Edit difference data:
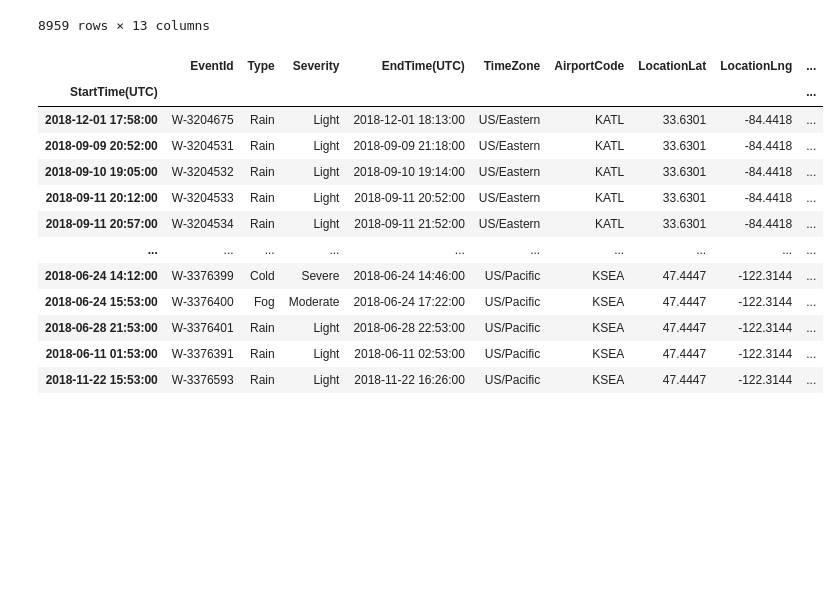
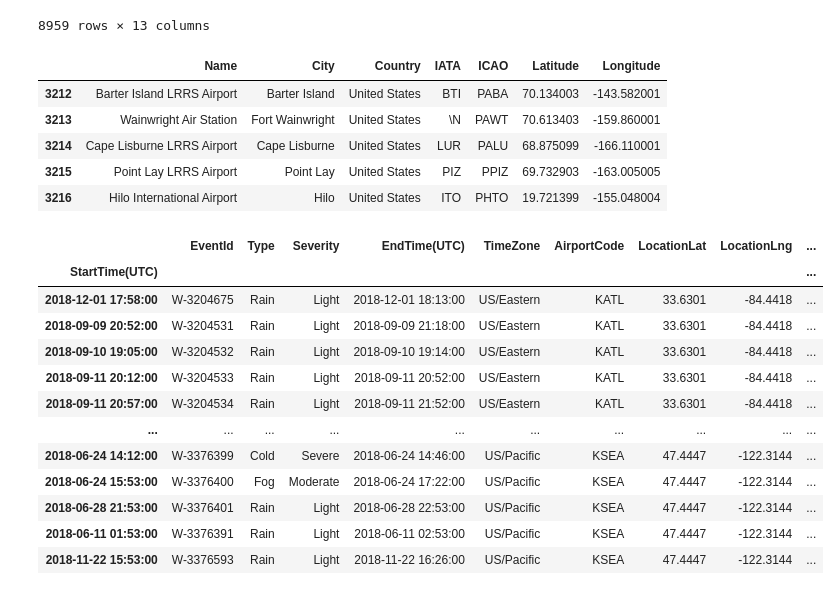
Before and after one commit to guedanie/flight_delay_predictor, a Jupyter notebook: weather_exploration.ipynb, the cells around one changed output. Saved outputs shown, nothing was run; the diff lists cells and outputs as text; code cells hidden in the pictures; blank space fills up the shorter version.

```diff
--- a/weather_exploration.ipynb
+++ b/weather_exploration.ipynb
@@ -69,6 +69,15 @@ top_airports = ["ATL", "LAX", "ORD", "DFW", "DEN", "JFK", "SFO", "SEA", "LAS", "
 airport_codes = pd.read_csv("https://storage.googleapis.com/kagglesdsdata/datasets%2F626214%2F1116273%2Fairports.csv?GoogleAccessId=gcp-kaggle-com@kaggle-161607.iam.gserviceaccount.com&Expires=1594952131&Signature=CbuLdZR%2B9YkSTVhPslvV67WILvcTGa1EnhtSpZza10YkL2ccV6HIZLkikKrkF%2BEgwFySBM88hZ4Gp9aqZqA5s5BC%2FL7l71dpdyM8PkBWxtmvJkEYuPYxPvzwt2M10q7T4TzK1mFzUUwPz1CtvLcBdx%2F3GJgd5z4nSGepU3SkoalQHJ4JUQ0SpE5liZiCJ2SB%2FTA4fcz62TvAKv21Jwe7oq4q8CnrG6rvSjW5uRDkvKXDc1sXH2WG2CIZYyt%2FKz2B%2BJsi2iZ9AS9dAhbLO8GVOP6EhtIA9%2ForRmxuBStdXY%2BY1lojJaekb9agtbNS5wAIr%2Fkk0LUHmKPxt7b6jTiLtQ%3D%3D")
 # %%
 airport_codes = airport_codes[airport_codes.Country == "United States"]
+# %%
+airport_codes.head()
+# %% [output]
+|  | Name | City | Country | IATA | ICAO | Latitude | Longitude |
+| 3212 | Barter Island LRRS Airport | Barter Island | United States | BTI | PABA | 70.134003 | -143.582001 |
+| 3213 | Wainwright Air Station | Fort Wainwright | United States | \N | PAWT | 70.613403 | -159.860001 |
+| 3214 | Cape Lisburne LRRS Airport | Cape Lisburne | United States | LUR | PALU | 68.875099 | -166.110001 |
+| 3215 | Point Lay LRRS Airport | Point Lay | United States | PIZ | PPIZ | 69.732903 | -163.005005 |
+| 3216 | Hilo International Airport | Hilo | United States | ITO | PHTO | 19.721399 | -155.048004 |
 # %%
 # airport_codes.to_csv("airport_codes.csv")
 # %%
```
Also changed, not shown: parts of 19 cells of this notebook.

*Task*
Word for word, give back each entry from above, but skip any picture.

*Solution below*
Before and after one commit to guedanie/flight_delay_predictor, a Jupyter notebook: weather_exploration.ipynb, the cells around one changed output. Saved outputs shown, nothing was run; the diff lists cells and outputs as text; code cells hidden in the pictures; blank space fills up the shorter version.

```diff
--- a/weather_exploration.ipynb
+++ b/weather_exploration.ipynb
@@ -69,6 +69,15 @@ top_airports = ["ATL", "LAX", "ORD", "DFW", "DEN", "JFK", "SFO", "SEA", "LAS", "
 airport_codes = pd.read_csv("https://storage.googleapis.com/kagglesdsdata/datasets%2F626214%2F1116273%2Fairports.csv?GoogleAccessId=gcp-kaggle-com@kaggle-161607.iam.gserviceaccount.com&Expires=1594952131&Signature=CbuLdZR%2B9YkSTVhPslvV67WILvcTGa1EnhtSpZza10YkL2ccV6HIZLkikKrkF%2BEgwFySBM88hZ4Gp9aqZqA5s5BC%2FL7l71dpdyM8PkBWxtmvJkEYuPYxPvzwt2M10q7T4TzK1mFzUUwPz1CtvLcBdx%2F3GJgd5z4nSGepU3SkoalQHJ4JUQ0SpE5liZiCJ2SB%2FTA4fcz62TvAKv21Jwe7oq4q8CnrG6rvSjW5uRDkvKXDc1sXH2WG2CIZYyt%2FKz2B%2BJsi2iZ9AS9dAhbLO8GVOP6EhtIA9%2ForRmxuBStdXY%2BY1lojJaekb9agtbNS5wAIr%2Fkk0LUHmKPxt7b6jTiLtQ%3D%3D")
 # %%
 airport_codes = airport_codes[airport_codes.Country == "United States"]
+# %%
+airport_codes.head()
+# %% [output]
+|  | Name | City | Country | IATA | ICAO | Latitude | Longitude |
+| 3212 | Barter Island LRRS Airport | Barter Island | United States | BTI | PABA | 70.134003 | -143.582001 |
+| 3213 | Wainwright Air Station | Fort Wainwright | United States | \N | PAWT | 70.613403 | -159.860001 |
+| 3214 | Cape Lisburne LRRS Airport | Cape Lisburne | United States | LUR | PALU | 68.875099 | -166.110001 |
+| 3215 | Point Lay LRRS Airport | Point Lay | United States | PIZ | PPIZ | 69.732903 | -163.005005 |
+| 3216 | Hilo International Airport | Hilo | United States | ITO | PHTO | 19.721399 | -155.048004 |
 # %%
 # airport_codes.to_csv("airport_codes.csv")
 # %%
```
Also changed, not shown: parts of 19 cells of this notebook.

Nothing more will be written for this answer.